_Action item_: These records are to be written out exactly as they read, minus the pictures.

Saved data entries:
------------------------------
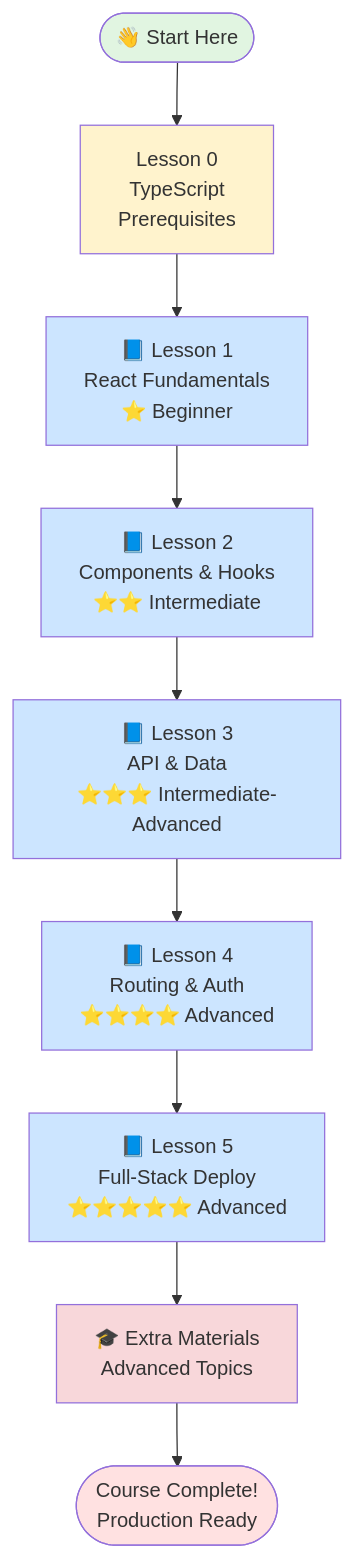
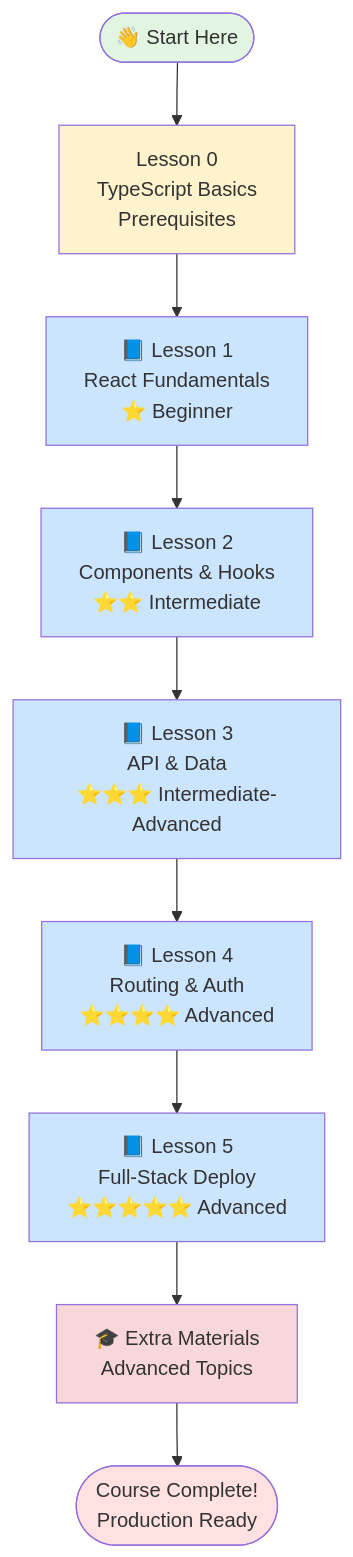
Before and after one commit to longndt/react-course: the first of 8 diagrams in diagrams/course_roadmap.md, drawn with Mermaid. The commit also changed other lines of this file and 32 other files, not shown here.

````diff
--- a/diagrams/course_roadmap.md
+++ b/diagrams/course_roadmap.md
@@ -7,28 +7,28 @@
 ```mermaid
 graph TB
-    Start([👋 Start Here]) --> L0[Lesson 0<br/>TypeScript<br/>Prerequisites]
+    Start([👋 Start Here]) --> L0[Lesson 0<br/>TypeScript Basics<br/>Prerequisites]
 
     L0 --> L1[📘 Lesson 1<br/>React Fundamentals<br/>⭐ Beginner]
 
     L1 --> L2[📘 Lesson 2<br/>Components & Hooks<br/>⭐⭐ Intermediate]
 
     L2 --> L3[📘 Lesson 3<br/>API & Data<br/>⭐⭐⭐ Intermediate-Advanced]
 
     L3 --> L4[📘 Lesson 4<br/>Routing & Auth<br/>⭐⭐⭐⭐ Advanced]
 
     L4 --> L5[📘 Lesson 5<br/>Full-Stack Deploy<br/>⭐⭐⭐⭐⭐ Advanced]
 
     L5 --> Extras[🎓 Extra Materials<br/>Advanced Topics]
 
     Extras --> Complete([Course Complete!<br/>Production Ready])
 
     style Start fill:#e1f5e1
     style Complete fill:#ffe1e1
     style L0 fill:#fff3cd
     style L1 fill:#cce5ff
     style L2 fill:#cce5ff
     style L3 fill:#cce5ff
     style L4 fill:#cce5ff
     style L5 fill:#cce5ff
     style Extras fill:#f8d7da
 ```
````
------------------------------
_Finished task_:
Before and after one commit to longndt/react-course: the first of 8 diagrams in diagrams/course_roadmap.md, drawn with Mermaid. The commit also changed other lines of this file and 32 other files, not shown here.

````diff
--- a/diagrams/course_roadmap.md
+++ b/diagrams/course_roadmap.md
@@ -7,28 +7,28 @@
 ```mermaid
 graph TB
-    Start([👋 Start Here]) --> L0[Lesson 0<br/>TypeScript<br/>Prerequisites]
+    Start([👋 Start Here]) --> L0[Lesson 0<br/>TypeScript Basics<br/>Prerequisites]
 
     L0 --> L1[📘 Lesson 1<br/>React Fundamentals<br/>⭐ Beginner]
 
     L1 --> L2[📘 Lesson 2<br/>Components & Hooks<br/>⭐⭐ Intermediate]
 
     L2 --> L3[📘 Lesson 3<br/>API & Data<br/>⭐⭐⭐ Intermediate-Advanced]
 
     L3 --> L4[📘 Lesson 4<br/>Routing & Auth<br/>⭐⭐⭐⭐ Advanced]
 
     L4 --> L5[📘 Lesson 5<br/>Full-Stack Deploy<br/>⭐⭐⭐⭐⭐ Advanced]
 
     L5 --> Extras[🎓 Extra Materials<br/>Advanced Topics]
 
     Extras --> Complete([Course Complete!<br/>Production Ready])
 
     style Start fill:#e1f5e1
     style Complete fill:#ffe1e1
     style L0 fill:#fff3cd
     style L1 fill:#cce5ff
     style L2 fill:#cce5ff
     style L3 fill:#cce5ff
     style L4 fill:#cce5ff
     style L5 fill:#cce5ff
     style Extras fill:#f8d7da
 ```
````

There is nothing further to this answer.